If the sender already has a PayMaya account, they only have to link their account to Messenger by chatting with @PayMayaOfficial. If not, they can sign up for an account using any mobile number from all networks using Messenger.
Once the account is linked to Messenger, they can upgrade their accounts to use the ‘Send Aguinaldo’ feature and load up their accounts via the more than 15,000 top-up partners that PayMaya has nationwide.
To send an ‘aguinaldo’, simply chat with @PayMayaOfficial in Messenger, click the “Promos & Gifts” tab, and click the “Send Aguinaldo” option.
Choose which Facebook friend to send the ‘aguinaldo’ to, enter the amount of money to be sent, and swipe right or left to choose the perfect design to go along with the money gift.
After tapping the “Pay” button, the user will be asked to enter their Facebook password, after which the money will be sent to the recipient.

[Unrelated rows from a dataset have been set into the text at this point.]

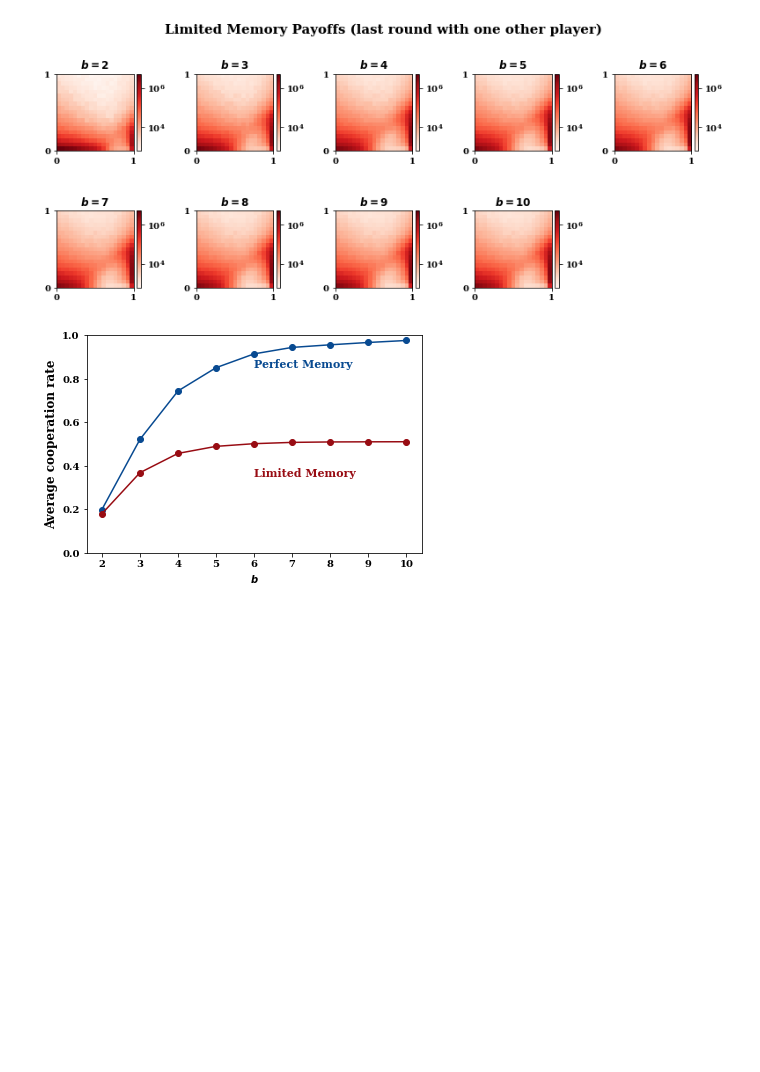
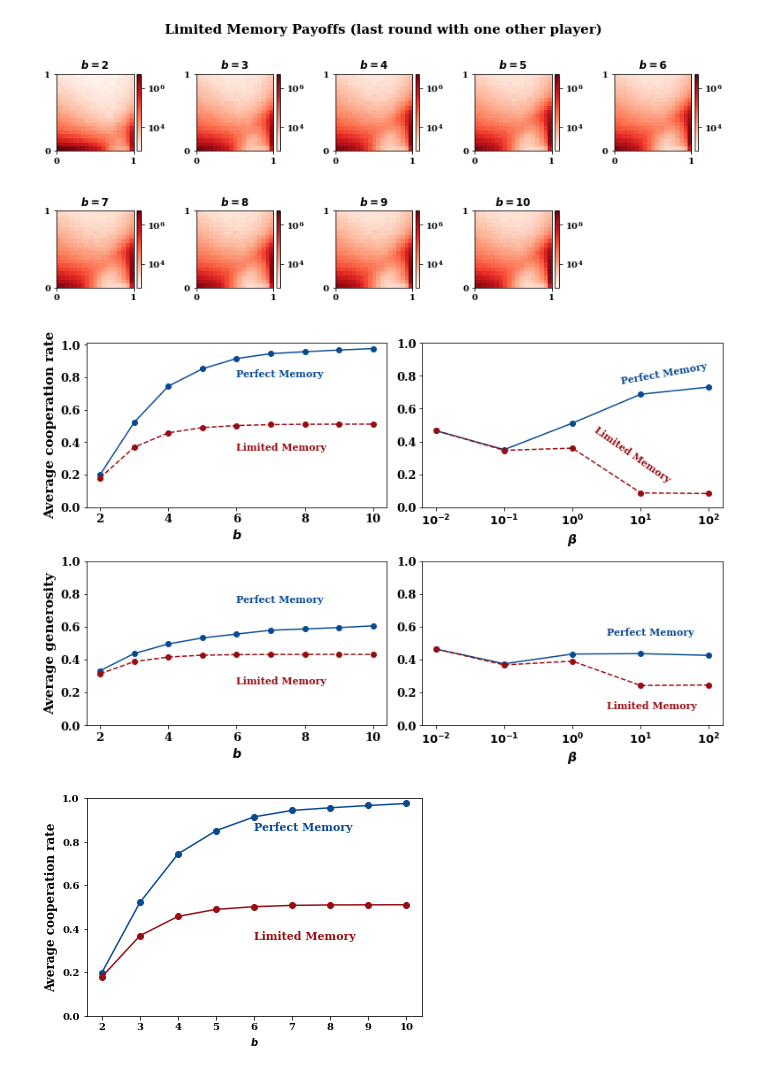
Before and after one commit to Nikoleta-v3/evolution-of-cooperation-with-limited-updating-payoff-memory, a Jupyter notebook: nbs/Donation Game Expected + Last Round .ipynb, the cells around one changed output. Cells and saved outputs as stored; diff of their text form; code cells hidden in the pictures; blank space fills up the shorter version.

```diff
--- a/nbs/Donation Game Expected + Last Round .ipynb
+++ b/nbs/Donation Game Expected + Last Round .ipynb
@@ -329,6 +332,72 @@ for exp, stoch in zip(dfs, dfs_stoch):
 
     _, bins, _ = plt.hist(stoch['p'], bins=19);
     generosity_stoch.append(np.mean(stoch[stoch['p'] >= bins[-2]]['q']))
+# %%
+fig, axes = plt.subplots(nrows=2, ncols=2, figsize=(11, 7))
+
+
+axes[0, 0].plot(range(2, 11), cooperation_rates_expected, "-o", color=blues(0.9), label="expected");
+axes[0, 0].plot(range(2, 11), cooperation_rates, "--o", color=reds(.9), label="stochastic");
+
+axes[0, 0].set_ylabel('Average cooperation rate', weight="bold", fontsize=15);
+axes[0, 0].set_ylim(0, 1.01);
+axes[0, 0].set_xlabel("$b$", weight="bold", fontsize=14);
+axes[0, 0].text(6, .8, "Perfect Memory", fontsize=11, color=blues(.9))
+axes[0, 0].text(6, .35, "Limited Memory", fontsize=11, color=reds(.9));
+
+
+axes[(0,0)].tick_params(axis='both', which='major', labelsize=13)
+
+
+axes[1, 0].plot(range(2, 11), generosity, "-o", color=blues(0.9), label="expected");
+axes[1, 0].plot(range(2, 11), generosity_stoch, "--o", color=reds(.9), label="stochastic");
+axes[1, 0].set_xlabel("$b$", weight="bold", fontsize=14);
+axes[1, 0].set_ylabel('Average generosity', weight="bold", fontsize=15);
+axes[1, 0].set_ylim(0, 1);
+
+axes[1, 0].text(6, .75, "Perfect Memory", fontsize=11, color=blues(.9))
+axes[1, 0].text(6, .25, "Limited Memory", fontsize=11, color=reds(.9))
+
+axes[(1,0)].tick_params(axis='both', which='major', labelsize=13)
+
+
+axes[0, 1].plot(range(1, 6), cooperation_rates_beta_expected, "-o", color=blues(0.9));
+axes[0, 1].plot(range(1, 6), cooperation_rates_beta, "--o", color=reds(0.9));
+axes[0, 1].set_xlabel(r'$\beta$', weight="bold", fontsize=14);
+
+axes[0, 1].set_xticks([1, 2, 3, 4, 5]);
+axes[0, 1].set_xticklabels([r"$10^{-2}$",
+                      r"$10^{-1}$",
+                      r"$10^{0}$",
+                      r"$10^{1}$",
+                      r"$10^{2}$"]);
+
+axes[0, 1].set_ylim(0, 1);
+axes[0, 1].text(3.7, .75, "Perfect Memory", fontsize=11, color=blues(.9), rotation=10)
+axes[0, 1].text(3.3, .15, "Limited Memory", fontsize=11, color=reds(.9), rotation=-35)
+
+axes[(0, 1)].tick_params(axis='both', which='major', labelsize=13)
+axes[(1, 1)].tick_params(axis='both', which='major', labelsize=13)
+
+axes[(1, 1)].plot(range(1, 6), generosity_beta, "-o", color=blues(0.9), label="expected");
+axes[(1, 1)].plot(range(1, 6), generosity_stoch_beta, "--o", color=reds(.9), label="stochastic");
+axes[(1, 1)].set_xlabel(r'$\beta$', weight="bold", fontsize=14);
+axes[(1, 1)].set_ylim(0, 1);
+
+axes[(1, 1)].text(3.5, .55, "Perfect Memory", fontsize=11, color=blues(.9))
+axes[(1, 1)].text(3.5, .1, "Limited Memory", fontsize=11, color=reds(.9))
+
+axes[(1, 1)].set_xticks([1, 2, 3, 4, 5]);
+axes[(1, 1)].set_xticklabels([r"$10^{-2}$",
+                      r"$10^{-1}$",
+                      r"$10^{0}$",
+                      r"$10^{1}$",
+                      r"$10^{2}$"]);
+plt.tight_layout();
+
+plt.savefig("../static/cooperation_rate_over_b.pdf", bbox_inches='tight')
+# %% [output]
+[figure, added]
 # %%
 fig, axes = plt.subplots()
 
```
Also changed, not shown: parts of 4 cells of this notebook, 7 other files.
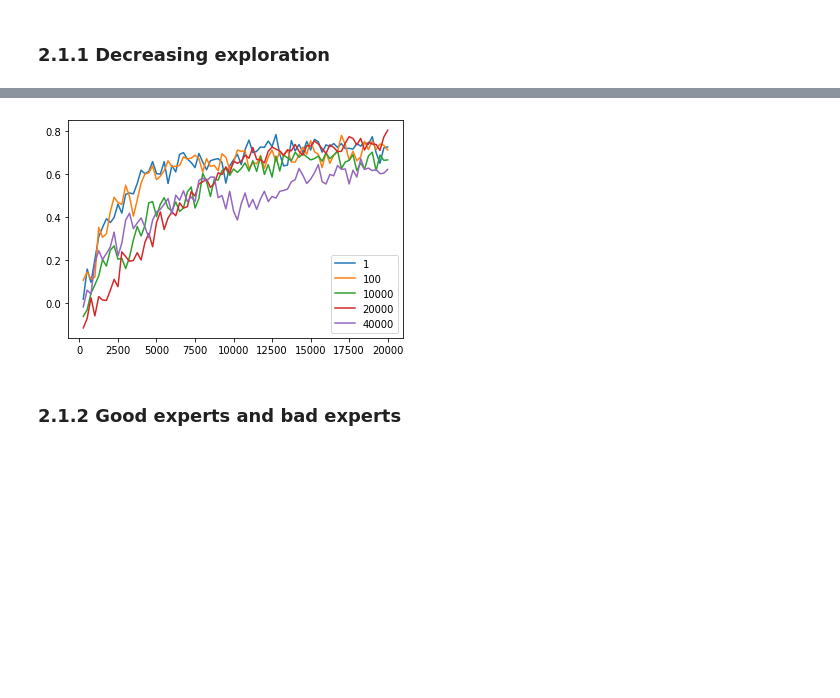
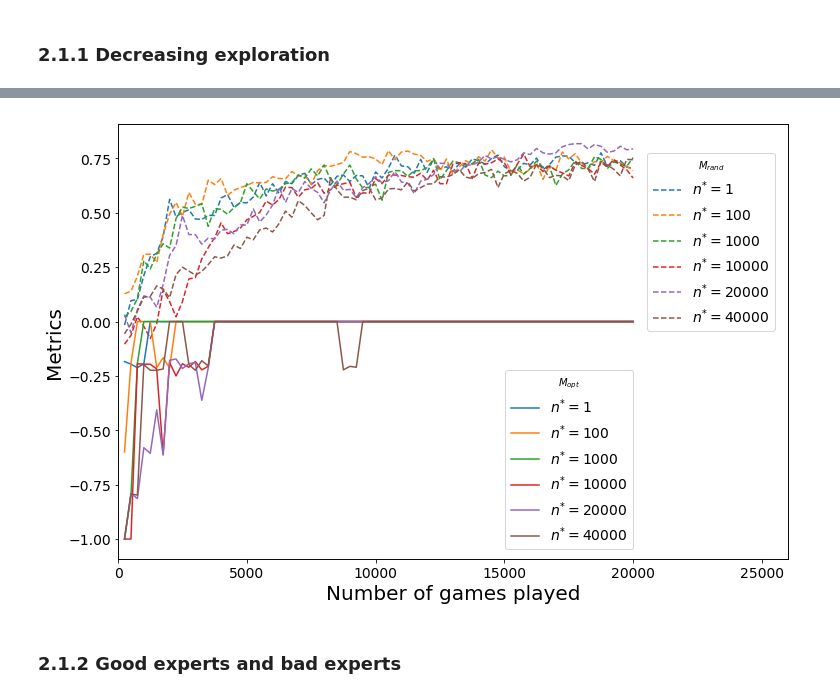
Before and after one commit to hibetterheyj/CS-456_RL_Project, a Jupyter notebook: tic_tac_toe_q_learning.ipynb, the cells around one changed output, grey strips where cells are left out. Cells and saved outputs as stored; diff of their text form; code cells hidden in the pictures; blank space fills up the shorter version.

```diff
--- a/tic_tac_toe_q_learning.ipynb
+++ b/tic_tac_toe_q_learning.ipynb
@@ -512,13 +528,30 @@ plt.show()
-# %%
-for n_star in n_star_list:
-    game_idx = list(metrics_dict["M_rand"][n_star].keys())
-    avg_rewards = list(metrics_dict["M_rand"][n_star].values())
-    plt.plot(game_idx,avg_rewards,label = str(n_star))
-
-plt.legend()
-plt.show()
-# %% [output]
-[figure, removed]
+# %%
+fig, ax = plt.subplots(figsize=(12, 8))
+
+for n_star in n_star_list:
+    game_idx = list(metrics_dict["M_rand"][n_star].keys())
+    M_rand = list(metrics_dict["M_rand"][n_star].values())
+    ax.plot(game_idx,M_rand,'--',label = "$n^{*}=$"+str(n_star))
+ax.legend(title = '$M_{rand}$', bbox_to_anchor = (0.78, 0.95))
+
+ax2 = ax.twiny()
+for n_star in n_star_list:
+    game_idx = list(metrics_dict["M_opt"][n_star].keys())
+    M_opt = list(metrics_dict["M_opt"][n_star].values())
+    ax2.plot(game_idx,M_opt,'-',label = "$n^{*}=$"+str(n_star))
+ax2.legend(title = '$M_{opt}$', bbox_to_anchor = (0.78, 0.45))
+ax2.get_xaxis().set_visible(False)
+
+ax.set_xlabel("Number of games played")
+ax.set_xlim([0,26000])
+ax2.set_xlim([0,26000])
+ax.xaxis.set_ticks(np.arange(0,26000,5000))
+ax.set_ylabel("Metrics")
+
+plt.savefig("plot/question3.pdf",dpi=300)
+plt.show()
+# %% [output]
+[figure, added]
 # %% [markdown]
 ### 2.1.2 Good experts and bad experts
 # %%
```
Also changed, not shown: parts of 34 cells of this notebook.
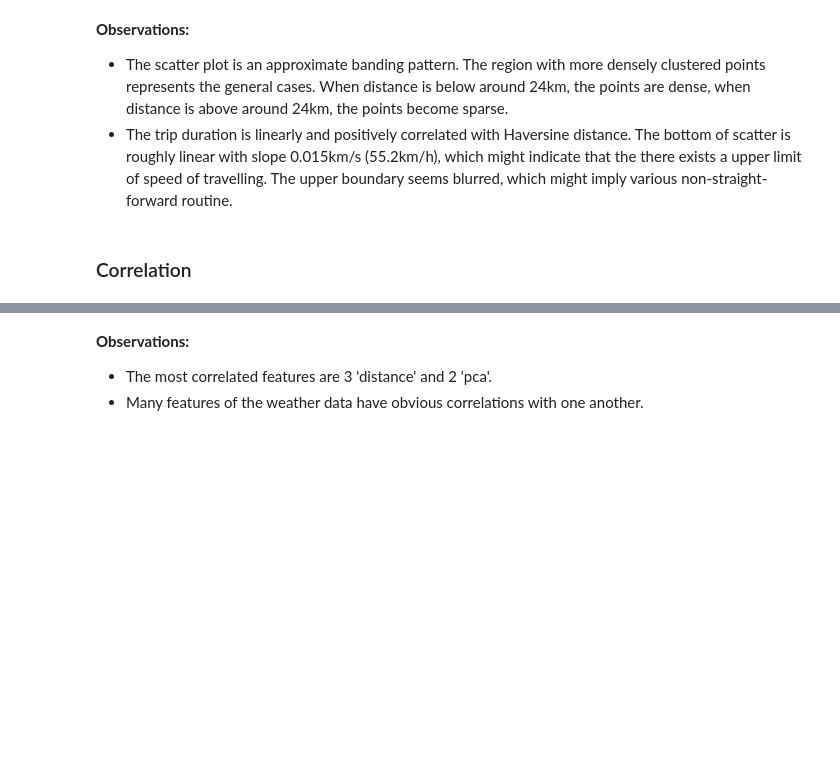
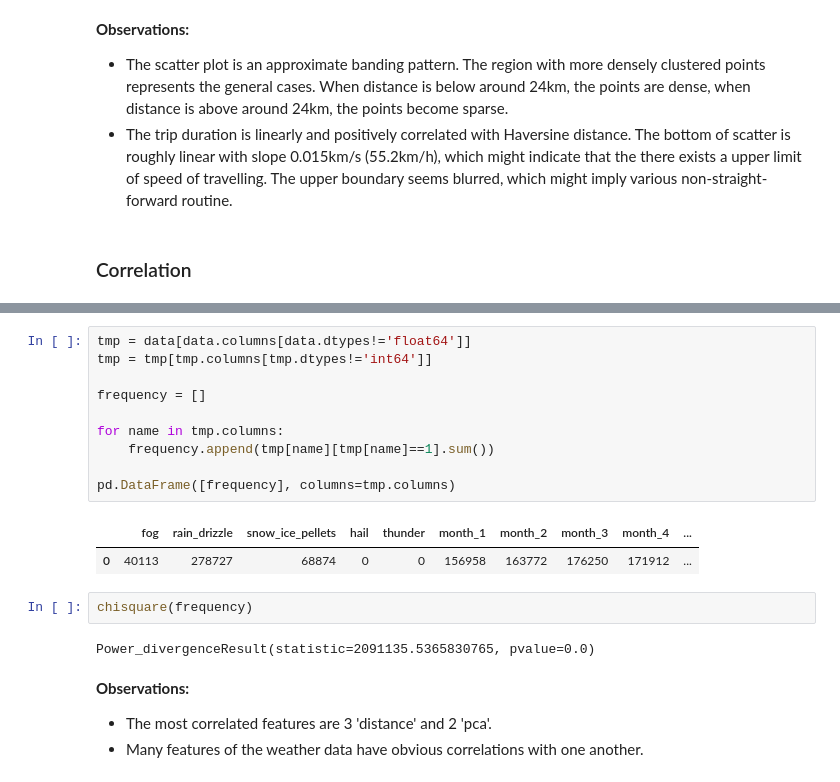
Before and after one commit to Shilong1210/NYC-Taxi-Trip-Duration, a Jupyter notebook: NYC Taxi Trip Duration.ipynb, the cells around one changed output, grey strips where cells are left out. Cells and saved outputs as stored; diff of their text form; blank space fills up the shorter version.

```diff
--- a/NYC Taxi Trip Duration.ipynb
+++ b/NYC Taxi Trip Duration.ipynb
@@ -342,6 +343,23 @@ sns.heatmap(corr)
 # %% [output]
 <matplotlib.axes._subplots.AxesSubplot at 0x...>
 [figure]
+# %%
+tmp = data[data.columns[data.dtypes!='float64']]
+tmp = tmp[tmp.columns[tmp.dtypes!='int64']]
+
+frequency = []
+
+for name in tmp.columns:
+    frequency.append(tmp[name][tmp[name]==1].sum())
+
+pd.DataFrame([frequency], columns=tmp.columns)
+# %% [output]
+|  | fog | rain_drizzle | snow_ice_pellets | hail | thunder | month_1 | month_2 | month_3 | month_4 | ... |
+| 0 | 40113 | 278727 | 68874 | 0 | 0 | 156958 | 163772 | 176250 | 171912 | ... |
+# %%
+chisquare(frequency)
+# %% [output]
+Power_divergenceResult(statistic=2091135.5365830765, pvalue=0.0)
 # %% [markdown]
 **Observations:**
 - The most correlated features are 3 'distance' and 2 'pca'.
```
Also changed, not shown: parts of 7 cells of this notebook.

The feature is currently available to Android users and those with upgraded PayMaya accounts, which means they would have to undergo the standard know-your-customer (KYC) process that requires additional information from the account holder.
Once the person receives the money via Messenger, it automatically goes to their PayMaya account if they have already registered, or they will be given the option to create one if they don’t already have a PayMaya account set up.
This is a new feature that has been made available for account holders of PayMaya in Messenger released in time for Christmas. Aside from sending “aguinaldo,” they can also buy prepaid load for themselves, send prepaid load as a gift to others, or pay their bills using the Messenger app.
PayMaya has also led the charge in enabling Filipinos with new ways to pay and do financial transactions via digital means through PayMaya QR, which allows them to do in-store payments by simply scanning a QR code displayed within the merchant’s premises. And as a Christmas treat for all account holders, PayMaya is giving a 50% rebate to all PayMaya QR transactions in merchants where it is available until December 24, and a 10% rebate from December 25 to 31.
Aside from this, account holders can pay for items they buy online or subscribe to digital services by using their virtual VISA card, which is available when they download the app in the Google Play Store and the Apple App Store.
Account holders can load their PayMaya wallets in more than 15,000 top-up facilities already available nationwide such as Robinsons Department Store Business Centers, SM Business Services, TouchPay kiosks, 7-Eleven, Cebuana Lhuillier, ExpressPay branches, Palawan Pawnshops, Shopwise, Wellcome, 2Go outlets, Petron stations along NLEX, and Smart Padala centers down to sari-sari stores in grassroots communities, and Unionbank ATMs.